**Collected data entries:**
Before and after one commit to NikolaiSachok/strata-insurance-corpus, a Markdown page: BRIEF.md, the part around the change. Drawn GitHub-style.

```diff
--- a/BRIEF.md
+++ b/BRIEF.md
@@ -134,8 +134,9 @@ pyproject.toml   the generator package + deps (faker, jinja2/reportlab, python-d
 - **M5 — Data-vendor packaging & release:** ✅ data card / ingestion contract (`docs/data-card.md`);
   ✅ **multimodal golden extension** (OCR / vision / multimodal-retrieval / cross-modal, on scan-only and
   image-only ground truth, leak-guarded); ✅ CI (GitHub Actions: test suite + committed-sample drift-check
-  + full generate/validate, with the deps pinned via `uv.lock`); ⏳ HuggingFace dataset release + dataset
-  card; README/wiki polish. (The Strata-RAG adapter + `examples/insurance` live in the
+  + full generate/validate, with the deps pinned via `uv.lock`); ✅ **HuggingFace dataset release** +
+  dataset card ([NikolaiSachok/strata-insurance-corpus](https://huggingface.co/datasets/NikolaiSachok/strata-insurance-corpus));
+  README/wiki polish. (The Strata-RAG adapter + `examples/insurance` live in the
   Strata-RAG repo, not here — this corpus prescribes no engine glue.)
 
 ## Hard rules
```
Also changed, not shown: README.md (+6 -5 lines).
* * *
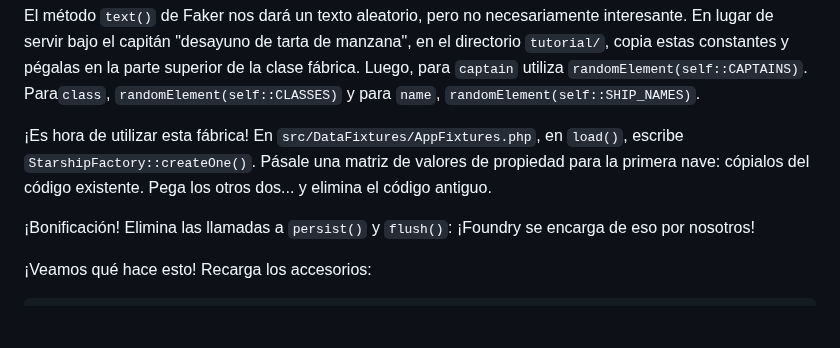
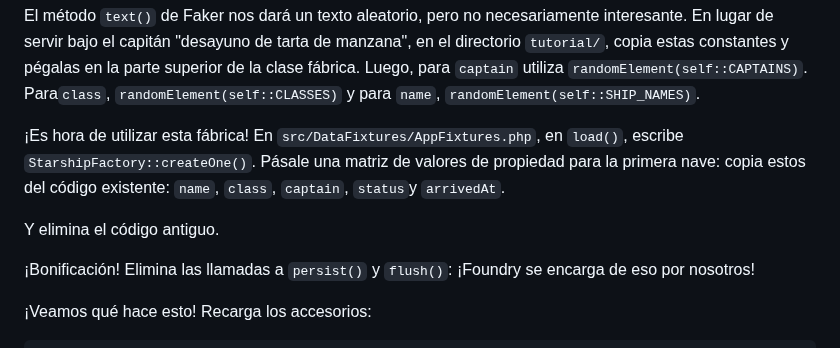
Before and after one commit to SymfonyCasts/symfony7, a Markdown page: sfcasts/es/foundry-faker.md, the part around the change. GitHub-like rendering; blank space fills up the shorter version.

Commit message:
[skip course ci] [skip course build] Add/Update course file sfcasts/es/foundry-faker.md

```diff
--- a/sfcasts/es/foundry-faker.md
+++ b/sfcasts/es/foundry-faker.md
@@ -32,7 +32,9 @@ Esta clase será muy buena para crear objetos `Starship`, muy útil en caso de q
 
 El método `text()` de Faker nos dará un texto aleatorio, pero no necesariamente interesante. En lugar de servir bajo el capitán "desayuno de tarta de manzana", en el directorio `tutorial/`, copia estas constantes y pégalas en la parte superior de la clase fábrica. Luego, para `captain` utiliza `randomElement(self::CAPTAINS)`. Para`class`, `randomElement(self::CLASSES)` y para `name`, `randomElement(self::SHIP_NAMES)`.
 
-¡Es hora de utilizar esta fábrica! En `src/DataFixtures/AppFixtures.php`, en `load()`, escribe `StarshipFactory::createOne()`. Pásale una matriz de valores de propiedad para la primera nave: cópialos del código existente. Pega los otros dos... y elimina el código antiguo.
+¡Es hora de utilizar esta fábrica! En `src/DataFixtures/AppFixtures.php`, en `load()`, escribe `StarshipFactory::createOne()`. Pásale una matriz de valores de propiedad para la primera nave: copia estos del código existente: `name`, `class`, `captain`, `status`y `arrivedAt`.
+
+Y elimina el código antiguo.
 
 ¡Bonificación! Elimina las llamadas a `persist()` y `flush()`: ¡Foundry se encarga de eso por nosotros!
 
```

**DESCRIPTION OF THE TASK:** Every line above that holds the string "sfcasts" should be copied into the answer.

**SOLUTION TO THIS TASK:**
Before and after one commit to SymfonyCasts/symfony7, a Markdown page: sfcasts/es/foundry-faker.md, the part around the change. GitHub-like rendering; blank space fills up the shorter version.
[skip course ci] [skip course build] Add/Update course file sfcasts/es/foundry-faker.md
--- a/sfcasts/es/foundry-faker.md
+++ b/sfcasts/es/foundry-faker.md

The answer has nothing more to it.